What you need to do: Check every line of the entries for the string "shown" and return the ones that contain it.

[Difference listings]
————

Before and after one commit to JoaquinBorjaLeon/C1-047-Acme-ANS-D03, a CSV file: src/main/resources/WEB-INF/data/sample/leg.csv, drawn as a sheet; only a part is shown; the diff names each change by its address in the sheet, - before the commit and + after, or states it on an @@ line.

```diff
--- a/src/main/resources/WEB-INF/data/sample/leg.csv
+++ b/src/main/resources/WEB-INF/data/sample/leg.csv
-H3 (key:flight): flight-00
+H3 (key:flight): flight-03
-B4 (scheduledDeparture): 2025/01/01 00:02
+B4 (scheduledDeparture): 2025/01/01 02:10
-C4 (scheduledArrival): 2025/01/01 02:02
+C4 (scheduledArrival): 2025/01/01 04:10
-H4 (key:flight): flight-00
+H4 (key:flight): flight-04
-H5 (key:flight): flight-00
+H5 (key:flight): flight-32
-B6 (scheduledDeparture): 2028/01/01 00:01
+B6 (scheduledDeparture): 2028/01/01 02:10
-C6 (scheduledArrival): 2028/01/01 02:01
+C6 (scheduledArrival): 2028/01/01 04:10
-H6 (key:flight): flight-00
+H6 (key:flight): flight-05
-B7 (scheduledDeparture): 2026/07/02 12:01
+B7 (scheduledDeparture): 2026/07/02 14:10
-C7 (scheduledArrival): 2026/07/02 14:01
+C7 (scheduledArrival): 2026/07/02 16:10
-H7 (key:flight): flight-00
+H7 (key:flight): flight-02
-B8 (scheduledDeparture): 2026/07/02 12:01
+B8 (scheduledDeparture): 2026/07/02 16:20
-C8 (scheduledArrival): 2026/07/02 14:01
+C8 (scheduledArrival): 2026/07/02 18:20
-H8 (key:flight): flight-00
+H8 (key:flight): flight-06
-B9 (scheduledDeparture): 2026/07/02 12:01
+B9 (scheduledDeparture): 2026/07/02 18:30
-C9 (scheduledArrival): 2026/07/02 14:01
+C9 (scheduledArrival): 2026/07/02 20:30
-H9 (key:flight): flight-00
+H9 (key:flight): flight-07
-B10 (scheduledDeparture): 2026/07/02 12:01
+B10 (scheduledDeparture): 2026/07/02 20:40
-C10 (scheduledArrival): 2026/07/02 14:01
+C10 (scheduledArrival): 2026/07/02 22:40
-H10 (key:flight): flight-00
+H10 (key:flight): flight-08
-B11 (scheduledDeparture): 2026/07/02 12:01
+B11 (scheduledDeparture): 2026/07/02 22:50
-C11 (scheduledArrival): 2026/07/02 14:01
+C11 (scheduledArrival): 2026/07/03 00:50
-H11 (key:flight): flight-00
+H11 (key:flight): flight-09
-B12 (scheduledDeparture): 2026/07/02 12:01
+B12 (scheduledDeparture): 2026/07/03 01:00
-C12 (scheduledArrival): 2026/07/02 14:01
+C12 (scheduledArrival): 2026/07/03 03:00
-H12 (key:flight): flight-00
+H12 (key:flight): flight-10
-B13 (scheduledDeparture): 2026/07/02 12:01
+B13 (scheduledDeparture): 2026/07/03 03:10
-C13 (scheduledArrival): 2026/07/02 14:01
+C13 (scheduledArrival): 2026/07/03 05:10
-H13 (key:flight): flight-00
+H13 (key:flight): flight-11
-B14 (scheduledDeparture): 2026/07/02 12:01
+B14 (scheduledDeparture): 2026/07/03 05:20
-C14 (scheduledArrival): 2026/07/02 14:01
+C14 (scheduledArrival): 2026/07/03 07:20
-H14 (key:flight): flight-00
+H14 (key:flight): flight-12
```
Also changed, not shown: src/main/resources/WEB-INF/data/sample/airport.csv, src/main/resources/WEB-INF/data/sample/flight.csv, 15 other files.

————

Response:
Before and after one commit to JoaquinBorjaLeon/C1-047-Acme-ANS-D03, a CSV file: src/main/resources/WEB-INF/data/sample/leg.csv, drawn as a sheet; only a part is shown; the diff names each change by its address in the sheet, - before the commit and + after, or states it on an @@ line.
Also changed, not shown: src/main/resources/WEB-INF/data/sample/airport.csv, src/main/resources/WEB-INF/data/sample/flight.csv, 15 other files.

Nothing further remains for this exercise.